With the hinge apart again, careful drill of a small hole through the last barrel at each end to thread the safety wire when final assembly of the trim tab is complete. In this picture, I've already drilled out the 40 pitch A3 holes on the spar side of the hinge. Folding it over on itself, I marked the holes though to the trim tab side of the hinge (black marker dots on the left), then used this as a centre line (black) for plotting my holes on that side. I decided to offset them 20 mm from the spar side (blue tick marks)
Flip the elevator back over for viewing and dry fit of hinge to confirm safety wire hole is accessible AND viewable, both for installation and for routine pre-flight checks. From here I removed the hinge again and drilled out the A3 holes on the trim tab side of the hinge as marked.
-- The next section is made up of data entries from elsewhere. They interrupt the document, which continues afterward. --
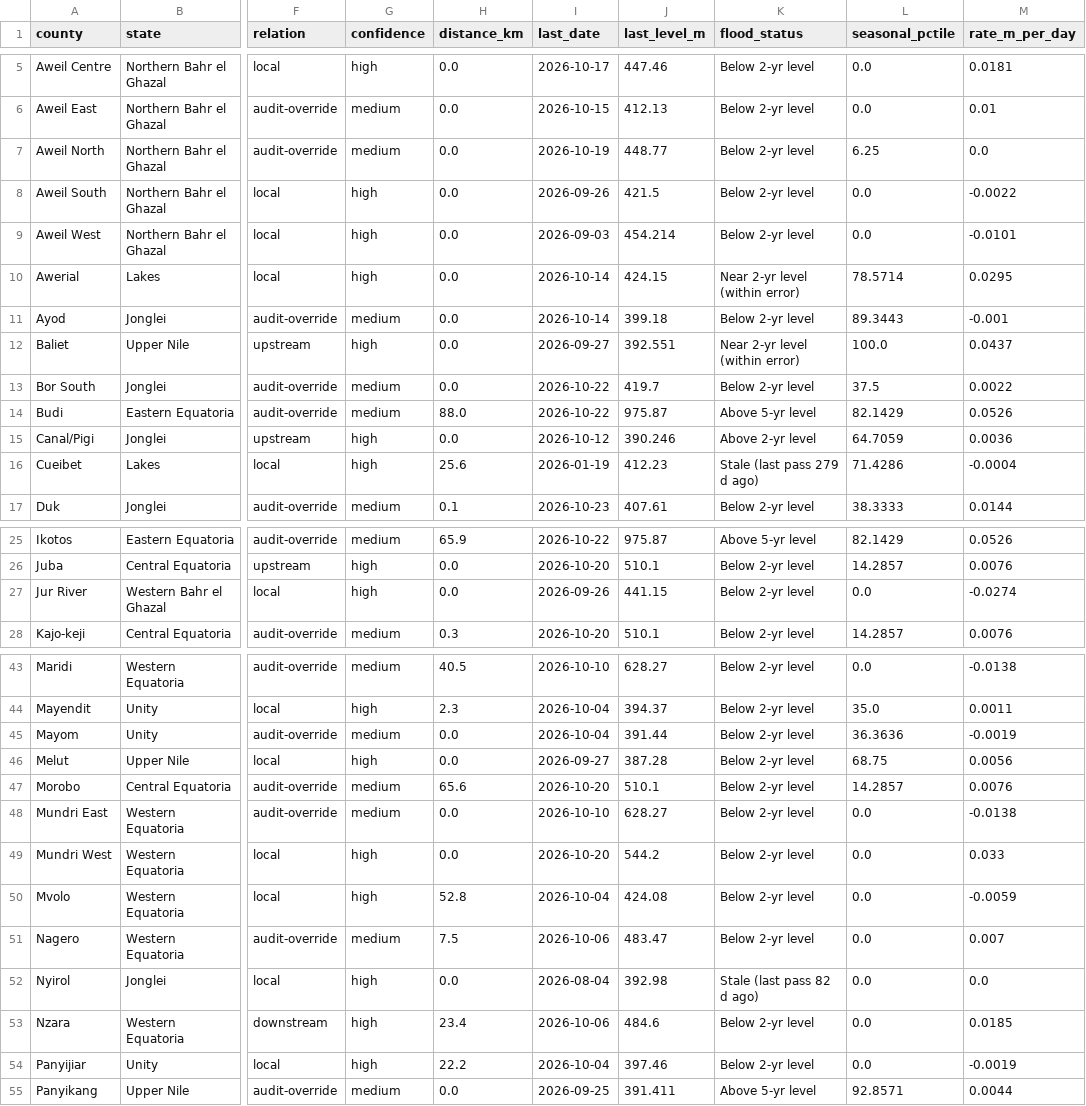
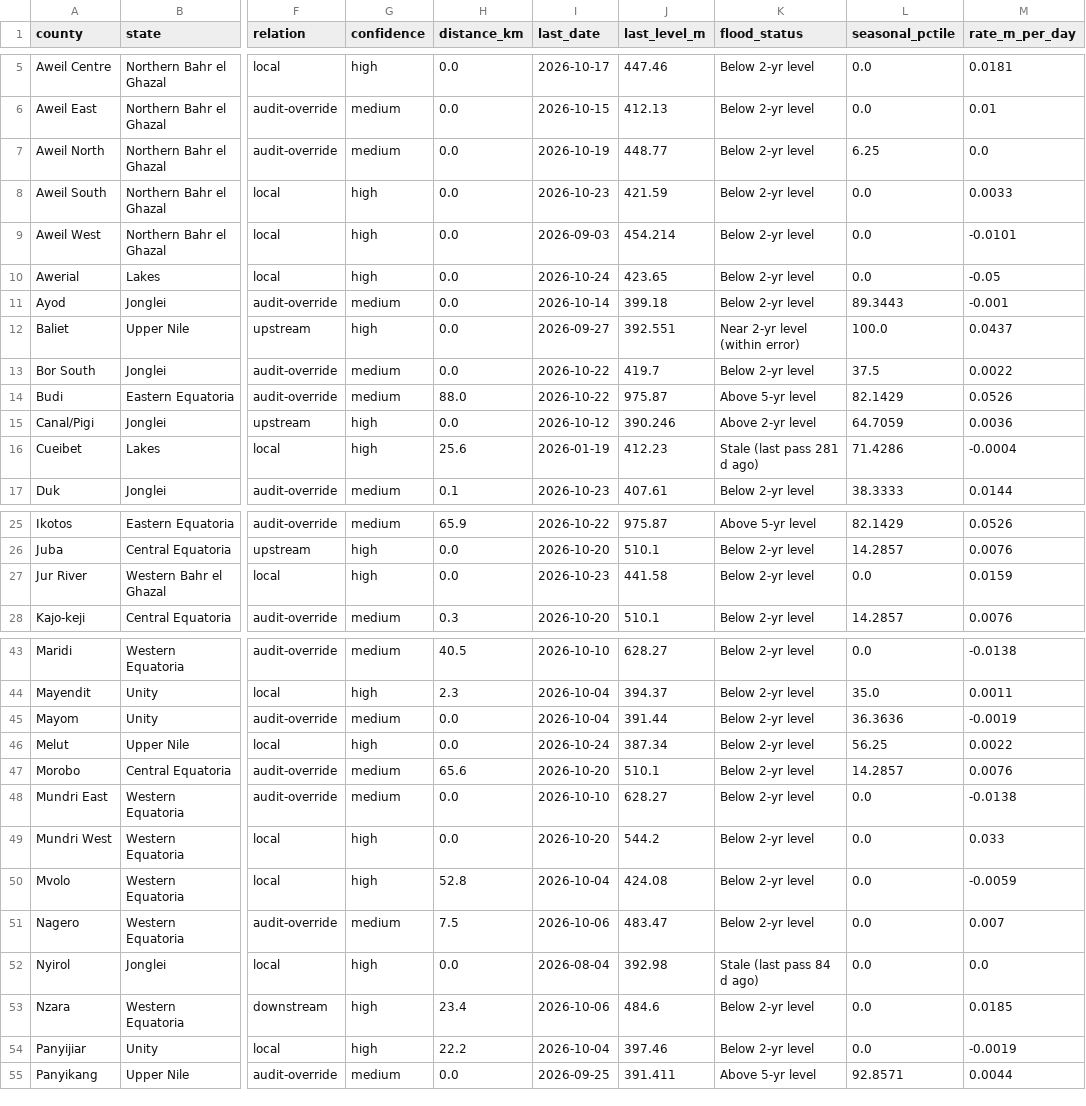
Before and after one commit to Penuelabi/altimetry-nightly, a CSV file: county_station_link.csv, drawn as a sheet; only a part is shown, gaps mark what is left out; the diff covers the shown part only; the diff names each change by its address in the sheet, - before the commit and + after, or states it on an @@ line.

```diff
--- a/county_station_link.csv
+++ b/county_station_link.csv
-I8 (last_date): 2026-09-26
+I8 (last_date): 2026-10-23
-J8 (last_level_m): 421.5
+J8 (last_level_m): 421.59
-M8 (rate_m_per_day): -0.0022
+M8 (rate_m_per_day): 0.0033
-I10 (last_date): 2026-10-14
+I10 (last_date): 2026-10-24
-J10 (last_level_m): 424.15
+J10 (last_level_m): 423.65
-K10 (flood_status): Near 2-yr level (within error)
+K10 (flood_status): Below 2-yr level
-L10 (seasonal_pctile): 78.5714
+L10 (seasonal_pctile): 0.0
-M10 (rate_m_per_day): 0.0295
+M10 (rate_m_per_day): -0.05
-K16 (flood_status): Stale (last pass 279 d ago)
+K16 (flood_status): Stale (last pass 281 d ago)
-I27 (last_date): 2026-09-26
+I27 (last_date): 2026-10-23
-J27 (last_level_m): 441.15
+J27 (last_level_m): 441.58
-M27 (rate_m_per_day): -0.0274
+M27 (rate_m_per_day): 0.0159
-I46 (last_date): 2026-09-27
+I46 (last_date): 2026-10-24
-J46 (last_level_m): 387.28
+J46 (last_level_m): 387.34
-L46 (seasonal_pctile): 68.75
+L46 (seasonal_pctile): 56.25
-M46 (rate_m_per_day): 0.0056
+M46 (rate_m_per_day): 0.0022
-K52 (flood_status): Stale (last pass 82 d ago)
+K52 (flood_status): Stale (last pass 84 d ago)
```
Also changed, not shown: 1 edited cell elsewhere in this file, 1 other file.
With the bend width confirmed, I used the bender to create the trailing edge bend. It's tight and the bender can only bend so far over. From here, a 2x4 it used to lean on it and bend it further down to match the first. This picture clearly shows the long side of the trim tab will extend well beyond where it should - just like I planned.
With it close to coming together I flipped the entire thing over and secured it to the bench. This gives a much better view of the planned overhang. A quick sharpie line down the length gives a good line for trimming away the excess.
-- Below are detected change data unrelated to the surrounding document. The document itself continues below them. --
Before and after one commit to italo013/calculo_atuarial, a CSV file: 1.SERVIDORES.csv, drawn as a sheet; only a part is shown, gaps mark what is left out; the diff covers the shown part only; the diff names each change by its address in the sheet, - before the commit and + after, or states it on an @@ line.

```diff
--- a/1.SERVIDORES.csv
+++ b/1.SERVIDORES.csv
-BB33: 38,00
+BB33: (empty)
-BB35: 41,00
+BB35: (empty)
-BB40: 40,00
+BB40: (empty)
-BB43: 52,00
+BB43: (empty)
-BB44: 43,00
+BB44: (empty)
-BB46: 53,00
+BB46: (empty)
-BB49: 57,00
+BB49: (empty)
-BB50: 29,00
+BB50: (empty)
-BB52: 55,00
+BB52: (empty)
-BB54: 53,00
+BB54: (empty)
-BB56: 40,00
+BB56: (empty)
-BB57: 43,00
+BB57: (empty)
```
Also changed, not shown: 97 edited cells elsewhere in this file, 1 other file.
I drilled both ends of the trim side of the hinge to the trim tab and one in the middle for good measure. With it clecoed together in these three spots, I ressembled the hinge halves, clecoed it to the spar/skin side. Next, I proceeded to drill the rest of the trim side of the hinge to the trim tab using the previously drilled holes as a guide.
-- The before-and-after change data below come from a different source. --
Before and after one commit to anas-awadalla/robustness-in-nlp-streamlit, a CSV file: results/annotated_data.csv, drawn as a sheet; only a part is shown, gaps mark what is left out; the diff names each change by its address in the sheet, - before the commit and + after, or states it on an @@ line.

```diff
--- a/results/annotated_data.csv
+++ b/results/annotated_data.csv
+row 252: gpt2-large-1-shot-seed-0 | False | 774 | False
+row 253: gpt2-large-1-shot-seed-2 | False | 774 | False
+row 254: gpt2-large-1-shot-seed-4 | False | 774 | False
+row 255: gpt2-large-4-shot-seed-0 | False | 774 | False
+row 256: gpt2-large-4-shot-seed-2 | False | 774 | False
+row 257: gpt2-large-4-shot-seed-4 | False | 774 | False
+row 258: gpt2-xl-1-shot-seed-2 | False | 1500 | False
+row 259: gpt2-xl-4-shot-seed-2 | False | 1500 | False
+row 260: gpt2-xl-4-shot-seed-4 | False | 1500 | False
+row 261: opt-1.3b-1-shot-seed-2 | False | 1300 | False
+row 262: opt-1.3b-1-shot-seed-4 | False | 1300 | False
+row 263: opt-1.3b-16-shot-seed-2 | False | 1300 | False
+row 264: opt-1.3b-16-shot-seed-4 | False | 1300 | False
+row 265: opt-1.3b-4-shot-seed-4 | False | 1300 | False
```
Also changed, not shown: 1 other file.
Took the whole thing off the elevator (again) and used the duplicator to match the holes on the overlap trim tab skin. I love this tool!
With everything clecoed together again, I checked the movement - nice and smooth and no binding.
With everything good, drilled everything out to A4 final size
Voila! (gratuitous happy moment capture)
With a few more minutes to spare, I decided to put everything on the bench again and line it up. Before doing that, I made the modification to the centre hinge plate that will allow the elevator nose skins the room needed to move up and down. I also trimmed the nose skin slightly to avoid any interference with the centre hinge support bracket.
With everything lining up and measured correctly, and confirming the whole assembly is flat and level, I marked out where the centre hinge bracket meets the elevator hinge spar bracket. With those marked where they meet, I took them off their respective assemblies for drilling.
I started with an A3 hole which will be enlarged to the correct size next. Holding it together with an A3 cleco, I confirmed they won't interfere when the elevator pivots up and down.
I stopped here, because when I was reviewing the plans, I have concerns about the size and type of the bolt used as the hinge pivot. The plans call for an AN3 bolt and vinyl insert lock nut. Not only does this seem awful small diameter, I believe it would be wiser to up-size the bolt diameter to an AN4 bolt and use a castle-nut and cotter pin to secure it. This mod is an improvement, I'll have to do some research what size bushing that will require.
Very happy with what I've accomplished so far. Next up is finishing the elevator/stab connections and fitting the servo and trim actuator rod.
Thanks for reading :)
Time until takeoff
Husband, father and 911 dispatcher. Long time pilot with a licence that burns a hole in my pocket where my student loan money used to be. First time aircraft builder. Looking to fly my own airplane.